Before-and-after change data:
========================

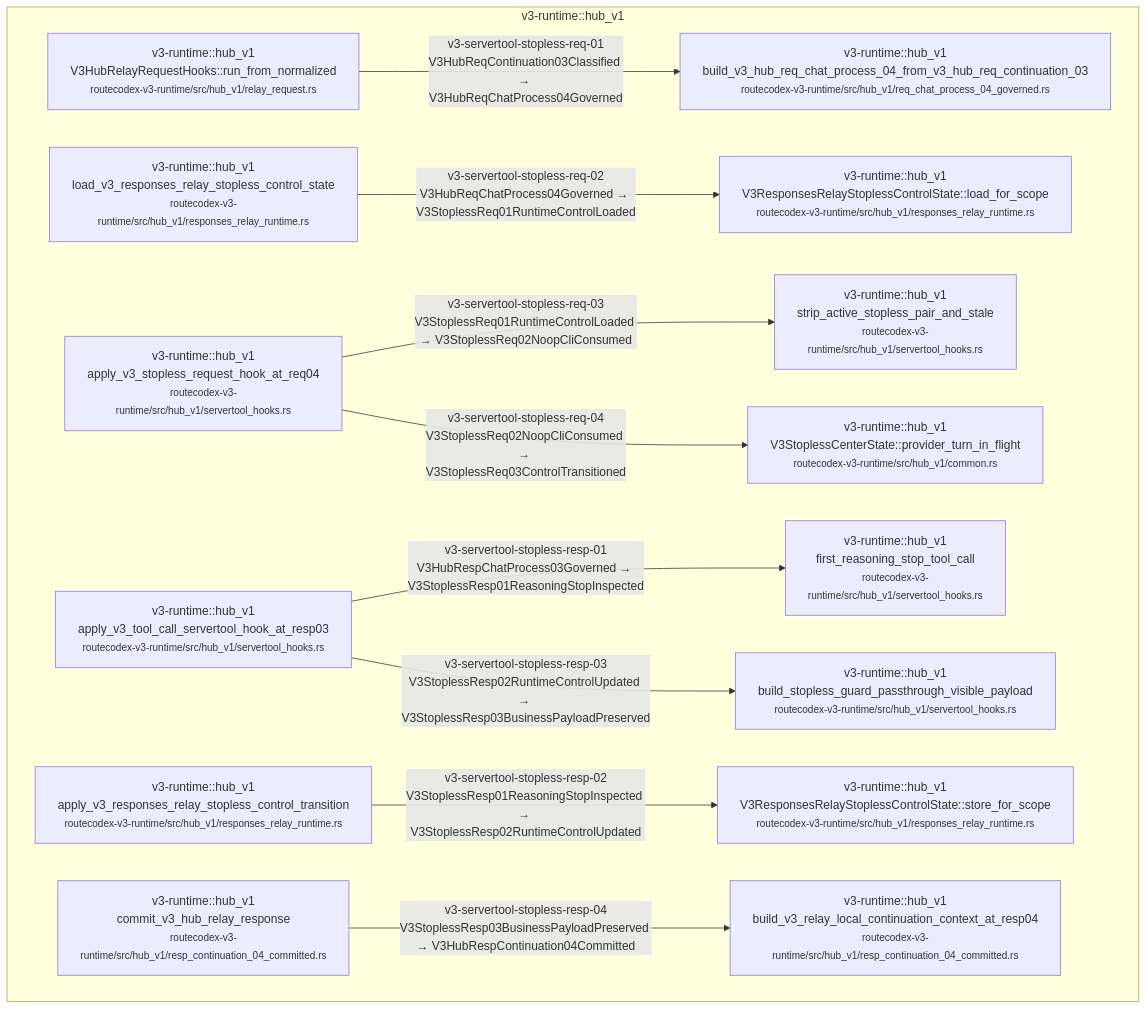
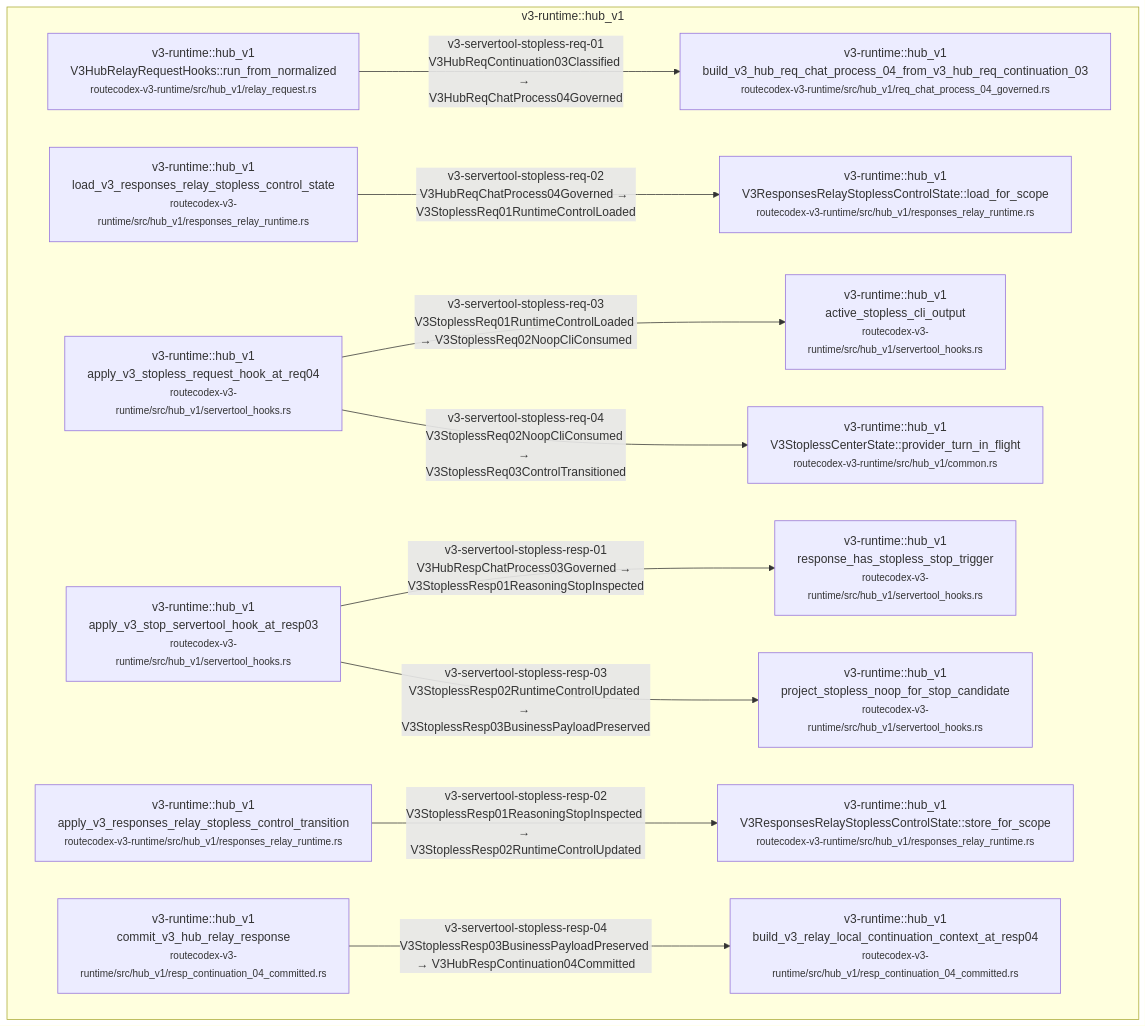
Diagram 39 of 55 in docs/architecture/wiki/v3-mainline-caller-flow.md (Jasonzhangf/routecodex), drawn with Mermaid before and after one commit. The commit also changed other lines of this file and 102 other files, not shown here.

````diff
--- a/docs/architecture/wiki/v3-mainline-caller-flow.md
+++ b/docs/architecture/wiki/v3-mainline-caller-flow.md
@@ -1565,27 +1568,27 @@
 ```mermaid
 flowchart TD
   subgraph c_37_v3_servertool_hook_skeleton_lifecycle_m_v3_runtime__hub_v1["v3-runtime::hub_v1"]
     c_37_v3_servertool_hook_skeleton_lifecycle_0["v3-runtime::hub_v1<br/>V3HubRelayRequestHooks::run_from_normalized<br/><small>routecodex-v3-runtime/src/hub_v1/relay_request.rs</small>"]
     c_37_v3_servertool_hook_skeleton_lifecycle_1["v3-runtime::hub_v1<br/>build_v3_hub_req_chat_process_04_from_v3_hub_req_continuation_03<br/><small>routecodex-v3-runtime/src/hub_v1/req_chat_process_04_governed.rs</small>"]
     c_37_v3_servertool_hook_skeleton_lifecycle_2["v3-runtime::hub_v1<br/>load_v3_responses_relay_stopless_control_state<br/><small>routecodex-v3-runtime/src/hub_v1/responses_relay_runtime.rs</small>"]
     c_37_v3_servertool_hook_skeleton_lifecycle_3["v3-runtime::hub_v1<br/>V3ResponsesRelayStoplessControlState::load_for_scope<br/><small>routecodex-v3-runtime/src/hub_v1/responses_relay_runtime.rs</small>"]
     c_37_v3_servertool_hook_skeleton_lifecycle_4["v3-runtime::hub_v1<br/>apply_v3_stopless_request_hook_at_req04<br/><small>routecodex-v3-runtime/src/hub_v1/servertool_hooks.rs</small>"]
-    c_37_v3_servertool_hook_skeleton_lifecycle_5["v3-runtime::hub_v1<br/>strip_active_stopless_pair_and_stale<br/><small>routecodex-v3-runtime/src/hub_v1/servertool_hooks.rs</small>"]
+    c_37_v3_servertool_hook_skeleton_lifecycle_5["v3-runtime::hub_v1<br/>active_stopless_cli_output<br/><small>routecodex-v3-runtime/src/hub_v1/servertool_hooks.rs</small>"]
     c_37_v3_servertool_hook_skeleton_lifecycle_6["v3-runtime::hub_v1<br/>V3StoplessCenterState::provider_turn_in_flight<br/><small>routecodex-v3-runtime/src/hub_v1/common.rs</small>"]
-    c_37_v3_servertool_hook_skeleton_lifecycle_7["v3-runtime::hub_v1<br/>apply_v3_tool_call_servertool_hook_at_resp03<br/><small>routecodex-v3-runtime/src/hub_v1/servertool_hooks.rs</small>"]
-    c_37_v3_servertool_hook_skeleton_lifecycle_8["v3-runtime::hub_v1<br/>first_reasoning_stop_tool_call<br/><small>routecodex-v3-runtime/src/hub_v1/servertool_hooks.rs</small>"]
+    c_37_v3_servertool_hook_skeleton_lifecycle_7["v3-runtime::hub_v1<br/>apply_v3_stop_servertool_hook_at_resp03<br/><small>routecodex-v3-runtime/src/hub_v1/servertool_hooks.rs</small>"]
+    c_37_v3_servertool_hook_skeleton_lifecycle_8["v3-runtime::hub_v1<br/>response_has_stopless_stop_trigger<br/><small>routecodex-v3-runtime/src/hub_v1/servertool_hooks.rs</small>"]
     c_37_v3_servertool_hook_skeleton_lifecycle_9["v3-runtime::hub_v1<br/>apply_v3_responses_relay_stopless_control_transition<br/><small>routecodex-v3-runtime/src/hub_v1/responses_relay_runtime.rs</small>"]
     c_37_v3_servertool_hook_skeleton_lifecycle_10["v3-runtime::hub_v1<br/>V3ResponsesRelayStoplessControlState::store_for_scope<br/><small>routecodex-v3-runtime/src/hub_v1/responses_relay_runtime.rs</small>"]
-    c_37_v3_servertool_hook_skeleton_lifecycle_11["v3-runtime::hub_v1<br/>build_stopless_guard_passthrough_visible_payload<br/><small>routecodex-v3-runtime/src/hub_v1/servertool_hooks.rs</small>"]
+    c_37_v3_servertool_hook_skeleton_lifecycle_11["v3-runtime::hub_v1<br/>project_stopless_noop_for_stop_candidate<br/><small>routecodex-v3-runtime/src/hub_v1/servertool_hooks.rs</small>"]
     c_37_v3_servertool_hook_skeleton_lifecycle_12["v3-runtime::hub_v1<br/>commit_v3_hub_relay_response<br/><small>routecodex-v3-runtime/src/hub_v1/resp_continuation_04_committed.rs</small>"]
     c_37_v3_servertool_hook_skeleton_lifecycle_13["v3-runtime::hub_v1<br/>build_v3_relay_local_continuation_context_at_resp04<br/><small>routecodex-v3-runtime/src/hub_v1/resp_continuation_04_committed.rs</small>"]
   end
   c_37_v3_servertool_hook_skeleton_lifecycle_0 -->|v3-servertool-stopless-req-01<br/>V3HubReqContinuation03Classified → V3HubReqChatProcess04Governed| c_37_v3_servertool_hook_skeleton_lifecycle_1
   c_37_v3_servertool_hook_skeleton_lifecycle_2 -->|v3-servertool-stopless-req-02<br/>V3HubReqChatProcess04Governed → V3StoplessReq01RuntimeControlLoaded| c_37_v3_servertool_hook_skeleton_lifecycle_3
   c_37_v3_servertool_hook_skeleton_lifecycle_4 -->|v3-servertool-stopless-req-03<br/>V3StoplessReq01RuntimeControlLoaded → V3StoplessReq02NoopCliConsumed| c_37_v3_servertool_hook_skeleton_lifecycle_5
   c_37_v3_servertool_hook_skeleton_lifecycle_4 -->|v3-servertool-stopless-req-04<br/>V3StoplessReq02NoopCliConsumed → V3StoplessReq03ControlTransitioned| c_37_v3_servertool_hook_skeleton_lifecycle_6
   c_37_v3_servertool_hook_skeleton_lifecycle_7 -->|v3-servertool-stopless-resp-01<br/>V3HubRespChatProcess03Governed → V3StoplessResp01ReasoningStopInspected| c_37_v3_servertool_hook_skeleton_lifecycle_8
   c_37_v3_servertool_hook_skeleton_lifecycle_9 -->|v3-servertool-stopless-resp-02<br/>V3StoplessResp01ReasoningStopInspected → V3StoplessResp02RuntimeControlUpdated| c_37_v3_servertool_hook_skeleton_lifecycle_10
   c_37_v3_servertool_hook_skeleton_lifecycle_7 -->|v3-servertool-stopless-resp-03<br/>V3StoplessResp02RuntimeControlUpdated → V3StoplessResp03BusinessPayloadPreserved| c_37_v3_servertool_hook_skeleton_lifecycle_11
   c_37_v3_servertool_hook_skeleton_lifecycle_12 -->|v3-servertool-stopless-resp-04<br/>V3StoplessResp03BusinessPayloadPreserved → V3HubRespContinuation04Committed| c_37_v3_servertool_hook_skeleton_lifecycle_13
 ```
````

========================

== What is being asked ==
Search the records for the word "mainline" and copy out every line that holds it.

== Solved problem ==
Diagram 39 of 55 in docs/architecture/wiki/v3-mainline-caller-flow.md (Jasonzhangf/routecodex), drawn with Mermaid before and after one commit. The commit also changed other lines of this file and 102 other files, not shown here.
--- a/docs/architecture/wiki/v3-mainline-caller-flow.md
+++ b/docs/architecture/wiki/v3-mainline-caller-flow.md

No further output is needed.